Why PoK brides in Kashmir demand their deportation?

These women complain that they are being treated like criminals in Kashmir even though they are not infiltrators or intruders, writes Riyaz Wani

Somaya Sadaf, originally a resident of Muzaffarabad in Pakistan occupied Kashmir (PoK) came to Kashmir in 2010 after marrying a local militant from village Batargam in North Kashmir district of Kupwara who had crossed the Line of Control (LoC) for arms training in the nineties. A successful entrepreneur now she was an independent candidate in the just concluded District Development Council polls. Her symbol was laptop.

Similarly Shazia Aslam, who also hails from Muzaffarabad in PoK and is married to an ex-militant was contesting from Banyari in Hajin.

But the authorities stopped counting of votes in two seats as the two women are not considered as legal residents of J&K despite the fact that the union government treats PoK as a part of India. In 1994 the parliament passed a resolution to this effect.

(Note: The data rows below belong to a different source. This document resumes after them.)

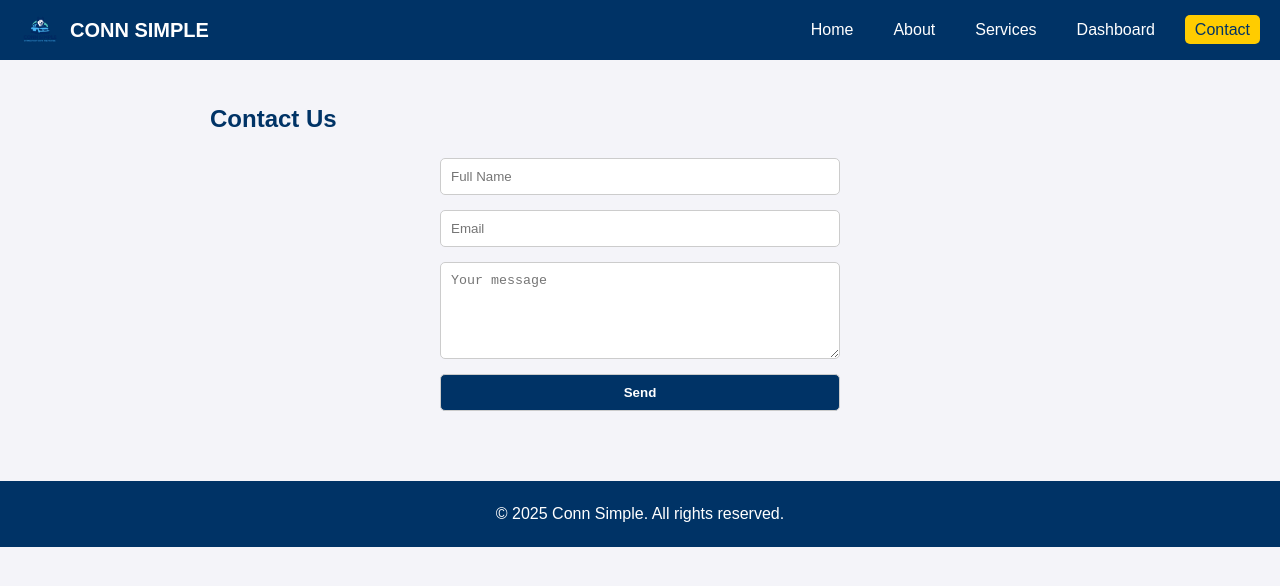
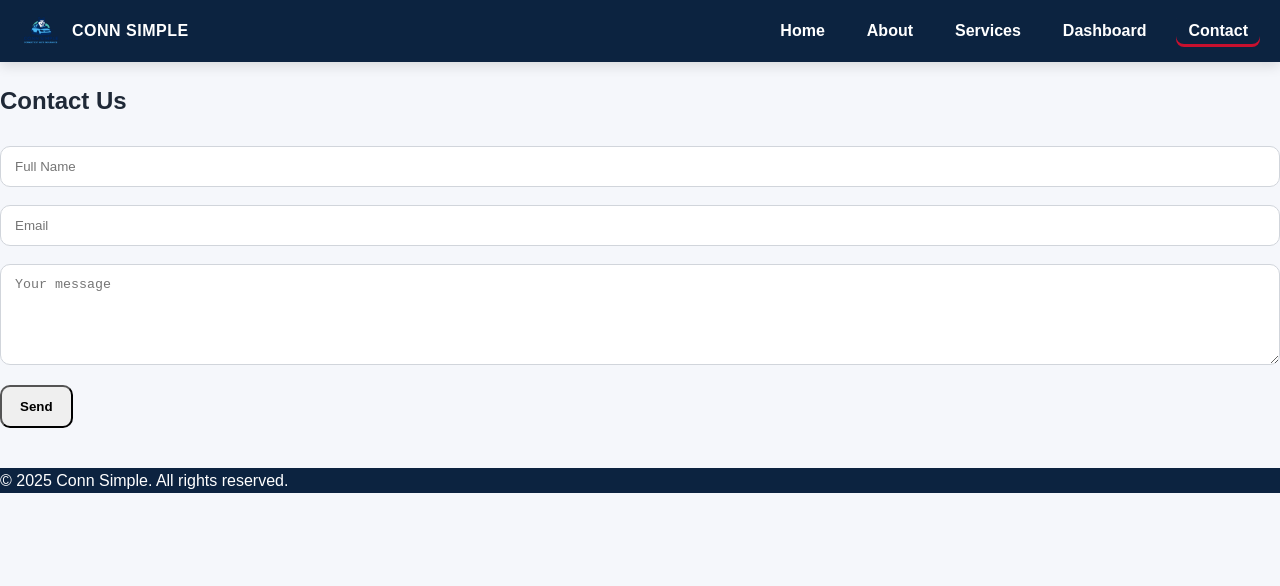
Before and after one commit to connsimple/auto-insurance-site, a plain HTML site: page contact.html in a window 1280 px wide. Drawn offline with Linux system fonts and the light colour scheme.

Commit message:
Update styles.css

```diff
--- a/styles.css
+++ b/styles.css
@@ -1,143 +1,145 @@
-/* Reset */
-* {
-  margin: 0;
-  padding: 0;
-  box-sizing: border-box;
+/* =========================
+   Conn Simple — Phase 2 UI
+   ========================= */
+
+/* Brand (UConn Huskies-inspired) */
+:root{
+  --navy:#0C2340;      /* primary */
+  --blue:#0033A0;      /* secondary */
+  --accent:#C8102E;    /* subtle accent (buttons/hover) */
+  --ink:#1f2937;       /* body text */
+  --muted:#6b7280;     /* secondary text */
+  --bg:#f5f7fb;        /* page background */
+  --card:#ffffff;      /* cards/panels */
+  --shadow: 0 10px 30px rgba(0,0,0,.08);
 }
 
-body {
-  font-family: Arial, sans-serif;
-  line-height: 1.6;
-  background: #f4f4f9;
-  color: #333;
+*{box-sizing:border-box}
+html,body{margin:0;padding:0;width:100%;overflow-x:hidden}
+img,video,iframe{max-width:100%;height:auto;display:block}
+body{font-family: Arial, Helvetica, sans-serif; color:var(--ink); background:var(--bg); line-height:1.6}
+
+/* Utilities */
+.container{max-width:1200px;margin:0 auto;padding:0 20px}
+.btn{display:inline-block;font-weight:700;text-decoration:none;border-radius:10px;padding:12px 18px;transition:.2s}
+.btn-primary{background:var(--accent);color:#fff;border:none;cursor:pointer}
+.btn-primary:hover{filter:brightness(.95)}
+.btn-outline{border:2px solid #fff;color:#fff}
+.btn-outline:hover{background:#ffffff20}
+
+/* ==================
+   Navbar / Header
+   ================== */
+header{position:sticky;top:0;z-index:100;background:var(--navy);box-shadow:0 4px 12px rgba(0,0,0,.12)}
+.navbar{display:flex;align-items:center;justify-content:space-between;gap:16px;padding:10px 20px}
+.logo{display:flex;align-items:center;gap:10px;color:#fff;text-decoration:none}
+.logo img{height:42px;width:auto}
+.logo span{font-weight:900;letter-spacing:.5px}
+
+.nav-links{list-style:none;display:flex;gap:18px;margin:0;padding:0}
+.nav-links a{color:#fff;text-decoration:none;font-weight:700;padding:8px 12px;border-radius:8px;transition:.2s}
+.nav-links a:hover{background:#ffffff1a}
+.nav-links a.btn{background:var(--accent);color:#fff}
+.nav-links a.active{box-shadow: inset 0 -3px 0 0 var(--accent)}
+
+.menu-toggle{display:none;color:#fff;font-size:28px;cursor:pointer;user-select:none}
+
+/* =============
+   Hero section
+   ============= */
+.hero{
+  position:relative;
+  background: linear-gradient(135deg, var(--navy) 0%, var(--blue) 100%);
+  color:#fff;
+  padding:60px 20px;
+}
+.hero::after{
+  /* light texture overlay */
+  content:"";
+  position:absolute;inset:0;
+  background: radial-gradient(ellipse at 20% 10%, rgba(255,255,255,.10), transparent 40%),
+              radial-gradient(ellipse at 80% 20%, rgba(255,255,255,.06), transparent 45%);
+  pointer-events:none;
+}
+.hero .hero-content{
+  position:relative; /* above overlay */
+  max-width:1200px;margin:0 auto;display:grid;grid-template-columns:1.1fr .9fr;gap:28px;align-items:center;
+}
+.hero h1{font-size:2.4rem;margin:0 0 8px}
+.hero p{margin:0 0 18px;opacity:.95}
+.quote-form{display:flex;gap:10px;flex-wrap:wrap;background:#ffffff18;padding:12px;border-radius:12px;border:1px solid #ffffff33}
+.quote-form input{
+  flex:1;min-width:180px;background:#fff;color:#000;border:1px solid #d1d5db;border-radius:10px;
+  padding:12px 14px;outline:none
 }
 
-/* Navbar */
-.navbar {
-  display: flex;
-  justify-content: space-between;
-  align-items: center;
-  background: #003366;
-  color: #fff;
-  padding: 10px 20px;
+/* =================
+   Feature section
+   ================= */
+.features{padding:48px 0;background:var(--bg)}
+.features h2{text-align:center;color:var(--navy);margin:0 0 18px}
+.feature-grid{display:grid;grid-template-columns:repeat(3,minmax(0,1fr));gap:18px}
+.feature{
+  background:var(--card);border-radius:14px;box-shadow:var(--shadow);padding:22px;text-align:center
+}
+.feature h3{margin:0 0 8px;color:var(--blue)}
+
+/* =================
+   Testimonials
+   ================= */
+.testimonials{padding:46px 0;background:#e9eef9;border-top:1px solid #d7def0;border-bottom:1px solid #d7def0}
+.testimonials h2{text-align:center;color:var(--navy);margin:0 0 16px}
+.testimonial-slider{
+  max-width:900px;margin:0 auto;background:#fff;border-radius:14px;box-shadow:var(--shadow);padding:22px;
+}
+.testimonial-slider blockquote{margin:0;font-style:italic;color:#333}
+.testimonial-slider .dots{display:flex;gap:8px;justify-content:center;margin-top:12px}
+.dot{width:8px;height:8px;border-radius:50%;background:#cbd5e1;transition:.2s}
+.dot.active{background:var(--accent)}
+
+/* =========
+   Footer
+   ========= */
+footer{background:var(--navy);color:#fff;margin-top:40px}
+footer p{margin:0}
+footer .container{display:flex;align-items:center;justify-content:space-between;gap:16px;padding:18px 20px}
+footer a{color:#fff;text-decoration:none;opacity:.9}
+footer a:hover{opacity:1}
+
+/* =========================
+   Page layouts (inner pages)
+   ========================= */
+.page-hero{background:#e7ecfb;border-bottom:1px solid #d9def1}
+.page-hero .container{padding:22px 0}
+.page-hero h2{color:var(--blue);margin:0 0 6px}
+
+.main{padding:36px 0}
+.grid-2{display:grid;grid-template-columns:repeat(2,minmax(0,1fr));gap:20px}
+.grid-3{display:grid;grid-template-columns:repeat(3,minmax(0,1fr));gap:20px}
+.card{background:var(--card);border-radius:14px;box-shadow:var(--shadow);padding:22px}
+.card h3{margin-top:0;color:var(--blue)}
+.table{width:100%;border-collapse:collapse}
+.table th,.table td{border-bottom:1px solid #e5e7eb;padding:12px;text-align:left}
+
+/* Forms generic */
+label{font-size:.92rem;color:var(--muted)}
+input,select,textarea{
+  width:100%;padding:12px 14px;margin:6px 0 12px;border:1px solid #d1d5db;border-radius:10px;outline:none
+}
+.form-note{font-size:.85rem;color:var(--muted)}
+
+/* ===============
+   Responsive
+   =============== */
+@media (max-width:980px){
+  .hero .hero-content{grid-template-columns:1fr}
+  .feature-grid{grid-template-columns:1fr}
+  .grid-2,.grid-3{grid-template-columns:1fr}
 }
 
-.navbar .logo {
-  display: flex;
-  align-items: center;
-  font-weight: bold;
-  font-size: 20px;
+@media (max-width:820px){
+  .menu-toggle{display:block}
+  .nav-links{position:fixed;top:64px;right:0;left:0;background:var(--navy);
+             flex-direction:column;padding:14px 20px;gap:8px;max-height:0;overflow:hidden;transition:max-height .25s ease}
+  .nav-open .nav-links{max-height:300px}
 }
-
-.navbar .logo img {
-  width: 40px;
-  margin-right: 10px;
-}
-
-.nav-links {
-  list-style: none;
-  display: flex;
-}
-
-.nav-links li {
-  margin-left: 20px;
-}
-
-.nav-links a {
-  color: #fff;
-  text-decoration: none;
-  padding: 6px 10px;
-  border-radius: 5px;
-}
-
-.nav-links a.active,
-.nav-links a:hover {
-  background: #ffcc00;
-  color: #003366;
-}
-
-/* Hero */
-.hero {
-  background: url('https://source.unsplash.com/1600x600/?car,highway') no-repeat center center/cover;
-  color: #fff;
-  text-align: center;
-  padding: 100px 20px;
-}
-
-.hero h1 {
-  font-size: 48px;
-}
-
-.hero p {
-  font-size: 20px;
-  margin: 15px 0;
-}
-
-.btn {
-  background: #ffcc00;
-  color: #003366;
-  padding: 10px 20px;
-  text-decoration: none;
-  border-radius: 5px;
-  font-weight: bold;
-}
-
-.btn:hover {
-  background: #ffd633;
-}
-
-/* Content */
-.content {
-  padding: 40px 20px;
-  max-width: 900px;
-  margin: auto;
-}
-
-.content h1 {
-  margin-bottom: 20px;
-  color: #003366;
-}
-
-/* Forms */
-.form-box {
-  display: flex;
-  flex-direction: column;
-  gap: 15px;
-  max-width: 400px;
-  margin: auto;
-}
-
-.form-box input,
-.form-box textarea,
-.form-box button {
-  padding: 10px;
-  border: 1px solid #ccc;
-  border-radius: 5px;
-}
-
-.form-box button {
-  background: #003366;
-  color: #fff;
-  cursor: pointer;
-}
-
-.form-box button:hover {
-  background: #0055aa;
-}
-
-/* Footer */
-footer {
-  background: #003366;
-  color: #fff;
-  text-align: center;
-  padding: 20px;
-  margin-top: 30px;
-}
-
-/* Mobile */
-@media (max-width: 768px) {
-  .nav-links {
-    flex-direction: column;
-    gap: 10px;
-  }
-}
```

The decision to halt the outcome of the two constituencies has once again cast the spotlight on the plight of these PoK women and their future. They are neither considered as the residents of J&K nor are they allowed travel documents to visit their families in PoK. On January 4, a group of these women held a press conference in Srinagar to press their demand for deportation to PoK if the government was not ready to consider them the citizens of J&K.

“We want the government to let us return to our homes. We have knocked on all doors but to no avail”, the group of women told reporters. “If we are not citizens of J&K it makes no sense to let us stay here”.

Among them was Tayyaba Ijaz who is working at a private school in Baramula. “It is time government provides us travel documents,” she said.

The women came to Kashmir in the years after 2010 as part of the rehabilitation policy announced by the then state government for the Kashmiri youth who had crossed over to Pakistan or PoK for arms training and wanted to return to a normal life in the state. These women are the wives of these former militants.

Around 450 youth had returned, many of them with their wives, under the rehabilitation policy. The state government had opened “channels” for them to return without arms and resume normal life. Government had selected four entry points – Poonch-Rawalakote (Poonch), Uri-Muzaffarabad (Uri), Wagah (Punjab) and Indira Gandhi International Airport, New Delhi from where the youth could enter J&K following necessary clearance. But after the 2014 takeover of the BJP government at the centre, the plan was all but shelved. This, despite the fact, that the then Chief Minister Mehbooba Mufti who headed a coalition government with the BJP had suggested “legalising Nepal route” for those Kashmiri youths who had now shunned the path of violence and wished to return to their homes.

The women complain they are being treated like criminals in Kashmir even though they are not infiltrators or intruders. They complain of having no travel documents and also that their children are not being admitted in local school as they hail from the other part of Kashmir.

Also, many of these women live in miserable conditions after being divorced by their husbands. This has left them without any property and documents. According to an estimate, around fifty of these women have been divorced by their husbands. Last year, these women had approached Kashmir’s grand mufti Nasir-ul-Islam to seek his intervention on their behalf. So far, seven divorced women have approached Mufti Nasir. He had urged the then state government to consider the cases of these women on compassionate grounds.

But the government has so far been blind to the plight of these women, neither sending them back to Pakistan nor rehabilitating them properly “as envisaged originally under the rehabilitation policy”.

This has also left political leaders baffled, even someone like Usmaan Majid, a leader of Apni Party which is seen close to New Delhi’s point of view on Kashmir. 

“Government of India’s assertions that PoK is an integral part of India has proven hollow after it stopped vote counting of the constituencies from where PoK’s female candidates were contesting,” Majid said. “By doing this Government of India has made it clear that the claim to bring back PoK into India is just rhetoric”.